[Revision comparison data]
• • • • • • •

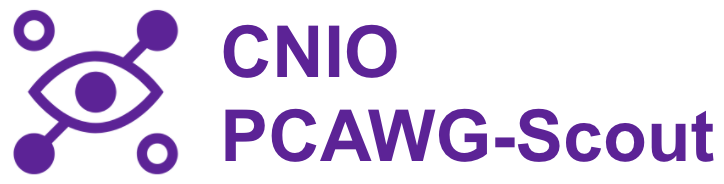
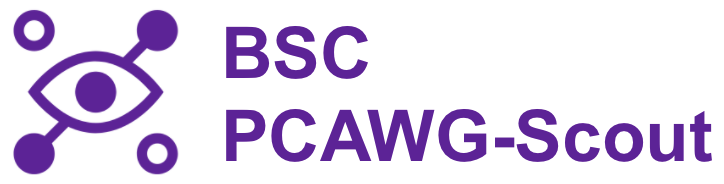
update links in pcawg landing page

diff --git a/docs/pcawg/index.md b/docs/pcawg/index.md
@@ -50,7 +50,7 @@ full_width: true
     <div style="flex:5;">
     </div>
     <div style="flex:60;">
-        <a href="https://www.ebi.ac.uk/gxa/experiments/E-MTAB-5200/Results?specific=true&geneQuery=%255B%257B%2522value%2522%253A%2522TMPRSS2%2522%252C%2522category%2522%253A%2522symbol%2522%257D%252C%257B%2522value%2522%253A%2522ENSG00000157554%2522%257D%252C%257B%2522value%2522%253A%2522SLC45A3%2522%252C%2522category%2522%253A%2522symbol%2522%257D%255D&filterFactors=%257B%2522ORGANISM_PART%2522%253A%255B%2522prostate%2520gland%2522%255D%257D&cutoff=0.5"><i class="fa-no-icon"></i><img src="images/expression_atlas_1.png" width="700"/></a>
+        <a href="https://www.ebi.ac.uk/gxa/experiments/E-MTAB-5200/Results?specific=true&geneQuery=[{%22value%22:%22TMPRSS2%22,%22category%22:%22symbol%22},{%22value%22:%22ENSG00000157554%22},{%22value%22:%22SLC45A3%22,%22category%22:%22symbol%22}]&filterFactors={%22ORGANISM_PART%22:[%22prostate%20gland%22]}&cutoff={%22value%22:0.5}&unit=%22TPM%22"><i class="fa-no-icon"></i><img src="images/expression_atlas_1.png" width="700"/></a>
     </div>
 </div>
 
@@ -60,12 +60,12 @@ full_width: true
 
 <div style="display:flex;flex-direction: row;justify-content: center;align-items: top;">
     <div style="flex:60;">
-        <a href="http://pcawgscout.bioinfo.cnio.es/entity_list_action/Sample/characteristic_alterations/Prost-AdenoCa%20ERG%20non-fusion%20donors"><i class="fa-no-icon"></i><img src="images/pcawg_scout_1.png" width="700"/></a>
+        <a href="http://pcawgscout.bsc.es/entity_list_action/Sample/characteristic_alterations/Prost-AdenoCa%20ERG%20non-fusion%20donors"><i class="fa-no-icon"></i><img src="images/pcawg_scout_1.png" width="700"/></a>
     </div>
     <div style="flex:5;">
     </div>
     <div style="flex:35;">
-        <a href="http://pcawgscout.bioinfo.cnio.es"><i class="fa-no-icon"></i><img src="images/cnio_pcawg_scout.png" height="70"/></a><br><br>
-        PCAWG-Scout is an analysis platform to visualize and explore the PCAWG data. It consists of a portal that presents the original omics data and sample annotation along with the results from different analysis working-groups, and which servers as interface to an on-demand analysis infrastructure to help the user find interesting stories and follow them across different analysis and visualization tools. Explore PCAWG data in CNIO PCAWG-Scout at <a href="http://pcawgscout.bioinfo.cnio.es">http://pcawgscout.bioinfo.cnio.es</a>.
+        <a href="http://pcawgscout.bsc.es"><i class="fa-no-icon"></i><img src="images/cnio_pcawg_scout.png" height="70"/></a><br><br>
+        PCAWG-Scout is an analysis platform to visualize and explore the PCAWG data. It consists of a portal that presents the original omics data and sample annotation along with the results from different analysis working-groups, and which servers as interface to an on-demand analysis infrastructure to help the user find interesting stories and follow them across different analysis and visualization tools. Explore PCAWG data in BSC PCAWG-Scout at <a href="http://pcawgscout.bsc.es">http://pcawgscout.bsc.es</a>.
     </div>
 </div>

• • • • • • •

Every record above must be printed exactly, except for its images.

# [Response to the task]
update links in pcawg landing page

diff --git a/docs/pcawg/index.md b/docs/pcawg/index.md
@@ -50,7 +50,7 @@ full_width: true
     <div style="flex:5;">
     </div>
     <div style="flex:60;">
-        <a href="https://www.ebi.ac.uk/gxa/experiments/E-MTAB-5200/Results?specific=true&geneQuery=%255B%257B%2522value%2522%253A%2522TMPRSS2%2522%252C%2522category%2522%253A%2522symbol%2522%257D%252C%257B%2522value%2522%253A%2522ENSG00000157554%2522%257D%252C%257B%2522value%2522%253A%2522SLC45A3%2522%252C%2522category%2522%253A%2522symbol%2522%257D%255D&filterFactors=%257B%2522ORGANISM_PART%2522%253A%255B%2522prostate%2520gland%2522%255D%257D&cutoff=0.5"><i class="fa-no-icon"></i><img src="images/expression_atlas_1.png" width="700"/></a>
+        <a href="https://www.ebi.ac.uk/gxa/experiments/E-MTAB-5200/Results?specific=true&geneQuery=[{%22value%22:%22TMPRSS2%22,%22category%22:%22symbol%22},{%22value%22:%22ENSG00000157554%22},{%22value%22:%22SLC45A3%22,%22category%22:%22symbol%22}]&filterFactors={%22ORGANISM_PART%22:[%22prostate%20gland%22]}&cutoff={%22value%22:0.5}&unit=%22TPM%22"><i class="fa-no-icon"></i><img src="images/expression_atlas_1.png" width="700"/></a>
     </div>
 </div>
 
@@ -60,12 +60,12 @@ full_width: true
 
 <div style="display:flex;flex-direction: row;justify-content: center;align-items: top;">
     <div style="flex:60;">
-        <a href="http://pcawgscout.bioinfo.cnio.es/entity_list_action/Sample/characteristic_alterations/Prost-AdenoCa%20ERG%20non-fusion%20donors"><i class="fa-no-icon"></i><img src="images/pcawg_scout_1.png" width="700"/></a>
+        <a href="http://pcawgscout.bsc.es/entity_list_action/Sample/characteristic_alterations/Prost-AdenoCa%20ERG%20non-fusion%20donors"><i class="fa-no-icon"></i><img src="images/pcawg_scout_1.png" width="700"/></a>
     </div>
     <div style="flex:5;">
     </div>
     <div style="flex:35;">
-        <a href="http://pcawgscout.bioinfo.cnio.es"><i class="fa-no-icon"></i><img src="images/cnio_pcawg_scout.png" height="70"/></a><br><br>
-        PCAWG-Scout is an analysis platform to visualize and explore the PCAWG data. It consists of a portal that presents the original omics data and sample annotation along with the results from different analysis working-groups, and which servers as interface to an on-demand analysis infrastructure to help the user find interesting stories and follow them across different analysis and visualization tools. Explore PCAWG data in CNIO PCAWG-Scout at <a href="http://pcawgscout.bioinfo.cnio.es">http://pcawgscout.bioinfo.cnio.es</a>.
+        <a href="http://pcawgscout.bsc.es"><i class="fa-no-icon"></i><img src="images/cnio_pcawg_scout.png" height="70"/></a><br><br>
+        PCAWG-Scout is an analysis platform to visualize and explore the PCAWG data. It consists of a portal that presents the original omics data and sample annotation along with the results from different analysis working-groups, and which servers as interface to an on-demand analysis infrastructure to help the user find interesting stories and follow them across different analysis and visualization tools. Explore PCAWG data in BSC PCAWG-Scout at <a href="http://pcawgscout.bsc.es">http://pcawgscout.bsc.es</a>.
     </div>
 </div>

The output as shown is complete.